The prosecution case on the narrow Constitutional issue was smashing on all levels, and it undercut the whole of the Trump defense.
"The president of the United States sided with the insurrectionists," Rep. David Cicilline (D-R.I.) argued. "He celebrated their cause. He validated their attack. He told them, 'Remember this day forever,' hours after they marched through these halls looking to assassinate Vice President Pence, the speaker of the House and any of us they could find."
Playing football, the game America so loves, depends on accepting rules and rulings from umpires. But yesterday showed a Trump argument that the rules apparently are for chumps, not champs. Trump would argue that maybe the Buccaneers didn't win the Superbowl even though we all saw the game, that referee calls were biased; in that telling, the Chiefs just forgot to change the results of the game.
This trial is showing that Republicans want to start with the outcome in hand and work backward to what the rules should say.
In truth, there will be no "winners" from this impeachment. Based on the vote on the Constitutional question, it is easy to presume that there will be no conviction.
No conviction means Democrats will have lost time toward their now-majority agenda and any chance of working with Republicans in the Senate. No conviction will mean the return of a boastful Trump, who will loudly exclaim exoneration and who will refuse to leave the scene. No conviction will mean a Republican party still under the control of Team Trump, retribution against party defectors and a growing public move toward armed conspiracists and militia members.
We'll have more Marjorie Taylor Greene and conspiracy theorists in office, more divisiveness, more attacks on the Biden agenda, deserved or not.
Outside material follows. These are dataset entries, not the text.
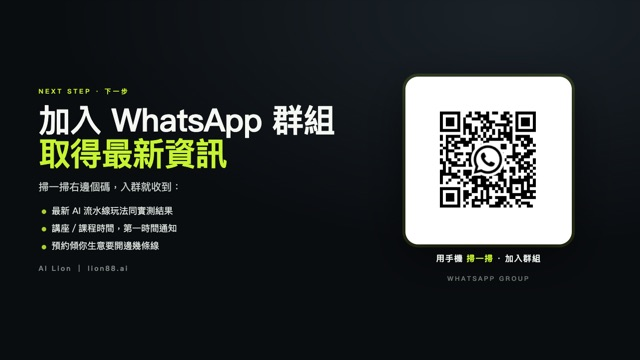
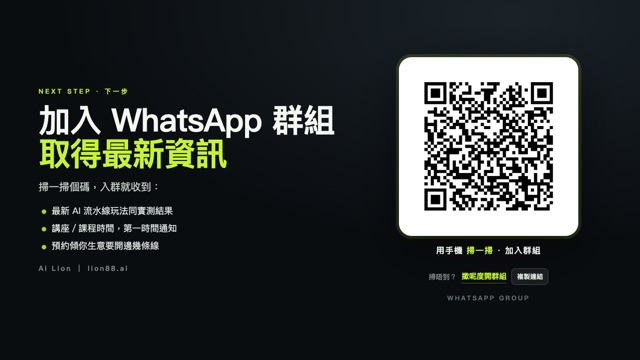
修好 WhatsApp QR（重生成 1000px 高容錯）、CTA 加文字連結後備、客戶版加 CTA 頁

Changed region(s): [[0.5938, 0.1528, 0.9062, 0.7944], [0.0938, 0.4889, 0.2812, 0.55], [0.6875, 0.825, 0.8125, 0.8556]]

diff --git a/cta-scan.html b/cta-scan.html
@@ -24,15 +24,24 @@ li::before{content:"";position:absolute;left:6px;top:.58em;width:9px;height:9px;
 .qrside{display:flex;flex-direction:column;align-items:center;gap:clamp(12px,2.2vh,22px)}
 .qrbox{background:#fff;border-radius:clamp(14px,2vw,26px);padding:clamp(12px,2vw,26px);
   box-shadow:0 30px 90px rgba(0,0,0,.55),0 0 0 6px rgba(198,244,50,.16)}
-.qrbox img{display:block;width:clamp(160px,22vw,340px);height:auto}
+.qrbox img{display:block;width:clamp(180px,24vw,410px);height:auto;image-rendering:auto}
 .qrside .cap{font-size:clamp(12px,1.3vw,18px);font-weight:800;letter-spacing:.08em;color:#E8EFE9;text-align:center}
 .qrside .cap b{color:var(--green)}
 .brandline{font-size:clamp(10px,1vw,13px);letter-spacing:.24em;color:#6E7A74;font-weight:800}
+.fallback{display:flex;align-items:center;justify-content:center;gap:10px;flex-wrap:wrap;
+  margin-top:clamp(4px,1vh,10px)}
+.fallback span{font-size:clamp(11px,1.1vw,14px);color:#8C9A94}
+.fallback a{font-size:clamp(12px,1.2vw,15px);font-weight:800;color:var(--green);text-decoration:none;
+  border-bottom:1px solid rgba(198,244,50,.4);padding-bottom:1px}
+.fallback button{font:inherit;font-size:clamp(11px,1.1vw,13px);font-weight:800;cursor:pointer;
+  background:rgba(255,255,255,.07);border:1px solid rgba(255,255,255,.18);color:#DDE6E0;
+  border-radius:8px;padding:5px 10px}
+.fallback button:hover{background:rgba(255,255,255,.14)}
 @media (max-width:820px){
   .wrap{grid-template-columns:1fr;align-content:center;gap:26px;padding:30px 22px;text-align:center}
   ul{align-items:flex-start;text-align:left;display:inline-flex}
   .qrside{order:-1}
-  .qrbox img{width:clamp(150px,44vw,240px)}
+  .qrbox img{width:clamp(170px,52vw,280px)}
 }
 </style>
 </head>
@@ -41,7 +50,7 @@ li::before{content:"";position:absolute;left:6px;top:.58em;width:9px;height:9px;
   <div>
     <div class="kick">NEXT STEP · 下一步</div>
     <h1>加入 WhatsApp 群組<br><span class="y">取得最新資訊</span></h1>
-    <p class="lede">掃一掃右邊個碼，入群就收到：</p>
+    <p class="lede">掃一掃個碼，入群就收到：</p>
     <ul>
       <li>最新 AI 流水線玩法同實測結果</li>
       <li>講座／課程時間，第一時間通知</li>
@@ -52,9 +61,28 @@ li::before{content:"";position:absolute;left:6px;top:.58em;width:9px;height:9px;
   <div class="qrside">
     <div class="qrbox"><img src="assets/whatsapp-qr.png" alt="WhatsApp 群組 QR Code"></div>
     <div class="cap">用手機 <b>掃一掃</b> · 加入群組</div>
+    <div class="fallback">
+      <span>掃唔到？</span>
+      <a href="https://chat.whatsapp.com/K9md76bQaFHLSQX0CZm3HH" target="_blank" rel="noopener">撳呢度開群組</a>
+      <button id="copyBtn" type="button">複製連結</button>
+    </div>
     <div class="brandline">WHATSAPP GROUP</div>
   </div>
 </div>
+<script>
+(function(){
+  var url = "https://chat.whatsapp.com/K9md76bQaFHLSQX0CZm3HH";
+  var b = document.getElementById("copyBtn");
+  if (!b) return;
+  b.addEventListener("click", function(e){
+    e.stopPropagation();
+    function done(){ b.textContent = "已複製"; setTimeout(function(){ b.textContent = "複製連結"; }, 1600); }
+    if (navigator.clipboard && navigator.clipboard.writeText){
+      navigator.clipboard.writeText(url).then(done, function(){ prompt("複製呢條連結：", url); });
+    } else { prompt("複製呢條連結：", url); }
+  });
+})();
+</script>
 <script>
 /* 同其他版面一致：↓／→ 下一版，↑／← 上一版（呢頁之前完全冇導航） */
 (function(){

diff --git a/presentation.html b/presentation.html
@@ -129,10 +129,13 @@ function go(id, end){
 }
 function setNow(id){
   const d = DECKS.find(x => x.id === id);
-  now.textContent = d ? d.name : (id === "intro" ? "封面" : (id === "ai-staff" ? "AI 員工 · 15 個" : id));
-  document.title = (d ? d.name : "封面") + " · AI 流水線";
+  now.textContent = d ? d.name
+    : (id === "intro" ? "封面"
+    : (id === "ai-staff" ? "AI 員工 · 15 個"
+    : (id === "cta" ? "加入 WhatsApp 群組" : id)));
+  document.title = (d ? d.name : (id === "cta" ? "加入 WhatsApp 群組" : "封面")) + " · AI 流水線";
 }
-const NEXT_AFTER_STAFF = "one-video-pipeline";  /* 客戶版：AI 員工後回到第一條線 */
+const NEXT_AFTER_STAFF = "cta";  /* 客戶版：AI 員工後去 WhatsApp CTA（同 seminar 一致） */
 function open(id, end){
   if (!id) return;
   if (id.indexOf("intro") === 0){
@@ -142,6 +145,7 @@ function open(id, end){
   }
   else if (id === "ai-staff"){ f.src = "ai-staff.html?next=" + NEXT_AFTER_STAFF; setNow("ai-staff"); }
   else if (id === "ai-staff-2"){ f.src = "ai-staff.html?at=2&next=" + NEXT_AFTER_STAFF; setNow("ai-staff"); }
+  else if (id === "cta"){ f.src = "cta-scan.html"; setNow("cta"); }
   else if (id.slice(-4) === "-end") go(id.slice(0,-4), true);
   else go(id, !!end);
 }
@@ -210,6 +214,7 @@ function row(label, small, fn){
 row("封面 · 開場三版", "INTRO", () => { f.src = "intro.html"; setNow("intro"); });
 DECKS.forEach((d,i) => row(d.name, String(i+1).padStart(2,"0"), () => go(d.id, false)));
 row("AI 員工 · 15 個", "STAFF", () => open("ai-staff"));
+row("加入 WhatsApp 群組", "CTA", () => open("cta"));
 
 const ov = document.getElementById("ov");
 const ovgrid = document.getElementById("ovgrid");
@@ -220,7 +225,8 @@ const ALL = [
   return { img:"assets/ov/" + d.id + ".jpg", name:d.name, open:function(){ go(d.id, false); } };
 })).concat([
   { img:"assets/ov/staff1.jpg", name:"AI 員工 · 15 個", open:function(){ open("ai-staff"); } },
-  { img:"assets/ov/staff2.jpg", name:"AI 員工 · 睇晒邊個做緊咩", open:function(){ open("ai-staff-2"); } }
+  { img:"assets/ov/staff2.jpg", name:"AI 員工 · 睇晒邊個做緊咩", open:function(){ open("ai-staff-2"); } },
+  { img:"assets/ov/cta.jpg", name:"加入 WhatsApp 群組", open:function(){ open("cta"); } }
 ]);
 
 function buildOverview(){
We'll see a spread of violent threats to the states. We'll see more targeting of anything that happens not to comport with a streak of perceived "populism" that is increasingly racist, misogynistic and, strangely, anti-coronavirus masks.
Sure, there will be prosecutions against now 150 or so actual insurgents, many of whom are saying they entered the Capitol because Trump told them to do so. But once again, it is the "forgotten," exactly those whom Trump had promised to represent, who are paying his bill at the Justice bar.
What we won't do is stop the militaristic language of politics — "fighting," "combating," "crushing" and the like for the opposition. There is a chance here to cool the rhetoric just a bit.
And, when we don't like the outcome, we can always blame the rules.
You wouldn't teach that to your kids.